The Family and Parenting Institute has commissioned some interesting research from the Institute for Fiscal studies on "The Impact of Austerity
Measures on Households with Children."
The title gives you some idea of where they are coming from, as do previous controversies over the FPI's stance and government funding.
According to the report, people with children will be much more affected by the government's attempts to bring its spending under control.
While the report is scathing, and the press release suitably blood-curdling ("Grim predictions"…"financial pain") I can't see any recommendations, about how the FPI would like to do things differently.
Which is a shame, because the report raises interesting issues.
One question that has been on my mind for a while is about whether the tax system should respond to the number of children you have.
You might think that it already does, because of "Child Tax Credits". But since 2003, you don't need to be working to get these. In effect, they are simply a larger, means tested version of Child Benefit. For clarity, the government should probably rename them as such.
The Government is increasing the personal allowance and so taking lots of low-earning people out of paying income tax. George Osborne has already increased the allowance twice, with a target of getting it up to £10,000 within the parliament.
I am a big fan of tax cuts for low earners. And I quite like the idea of the personal allowance, which represents the idea that you have to be able to provide for yourself before you start being taxed to provide for others (though everyone pays taxes like VAT).

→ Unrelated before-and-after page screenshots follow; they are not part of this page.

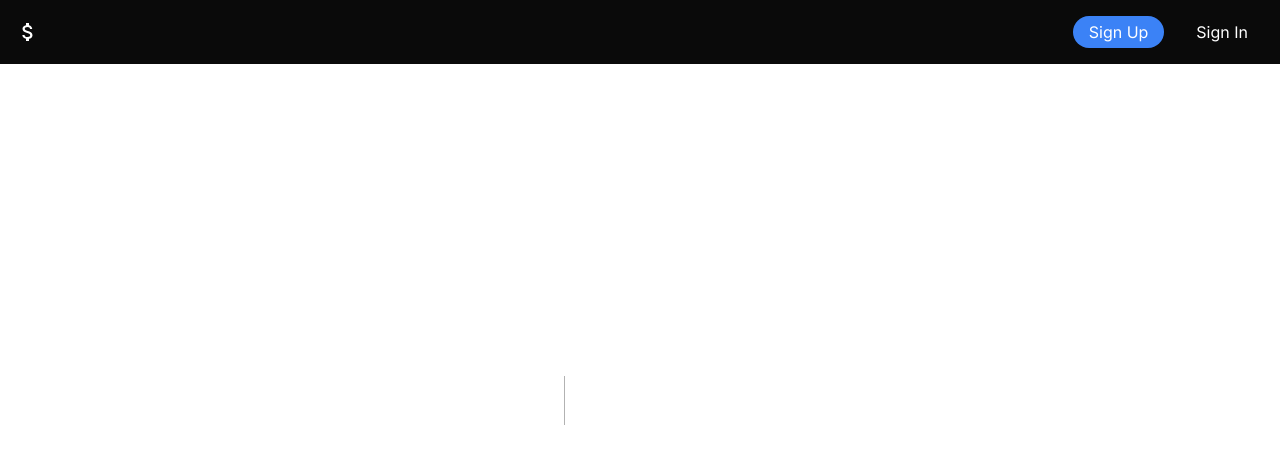
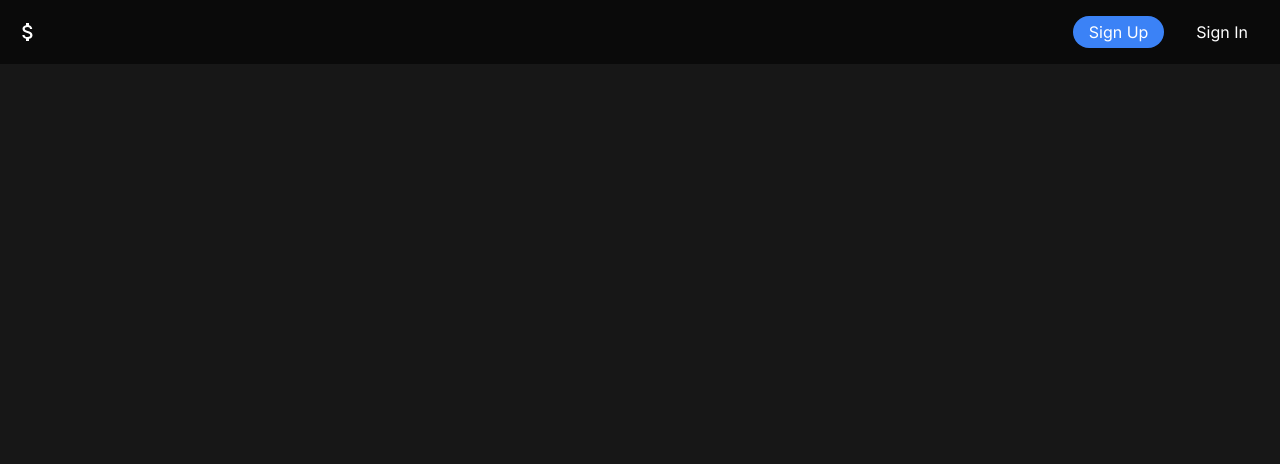
Before and after one commit to alpha-og/Finance-Tracker, a Next.js app in the folder client/: page /user/dashboard in a window 1280 px wide. Before the commit this address had no page. Shown: the top 464 px of the page. Built offline with nearby package versions, Linux system fonts and the light colour scheme.

Commit message:
Created dashboard page

```diff
--- /dev/null
+++ b/client/src/app/user/dashboard/page.tsx
@@ -0,0 +1,11 @@
+import { TransactionsList } from "@/components/components";
+
+const Dashboard = () => {
+  return (
+    <div className="w-full h-full flex justify-evenly">
+      <h1>Dashboard</h1>
+    </div>
+  );
+};
+
+export default Dashboard;
```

The only weakness of the rising personal allowance is that it it blind to the number of children you have, and the wider "ability to pay". For example, a single childless person on £40,000 a year would be better able to pay
£15,000 in tax than a lone parent of two children on that same £40,000.
This seems fair to me. However, as my former colleague Andrew Lilico has pointed out, "From the tax system’s point of view, you could choose to spend £200,000 on a second-hand Ferrari, or a
yacht, or a child — it’s all the same, as far as the taxman is concerned."
But allowances that took account of family status existed in the tax system until not so long ago (1999/2000). Perhaps it is time to restore tax allowances for dependent children?
There are two broad ways of funding such a move. One would be to concentrate the planned increases in the personal allowance onto only those with children.
The second would be to shift funding over time from means tested benefits (like the Child Tax Credit) or universal benefits (like Child Benefit) into Child Tax Allowances.* This would strengthen the financial incentives to work. For this reason, I think it would reduce child poverty over time.
Polls show that the public are quite split about how much help people with children should expect from the rest of society. By more than two to one (66%-27%) people agree that “People who have more than three children should not get extra child benefit if they have a fourth”.
But they are much more sympathetic to the idea of tax breaks rather than benefits for kids.
By a margin of 55%-36% people disagree with the idea that “People with children should be given higher benefits to compensate for the costs of bringing them up.” Tax breaks for children are more popular than benefits, but people are quite evenly split on the parallel statement that “People with children should have to pay less tax to compensate for the costs of bringing them up”, with 44% in favour and 47% against.
I think the government are doing the right thing in focussing on people on low incomes. But for the same reasons that I think this is a good idea, I think the first people Government should try to help are people on low incomes with children.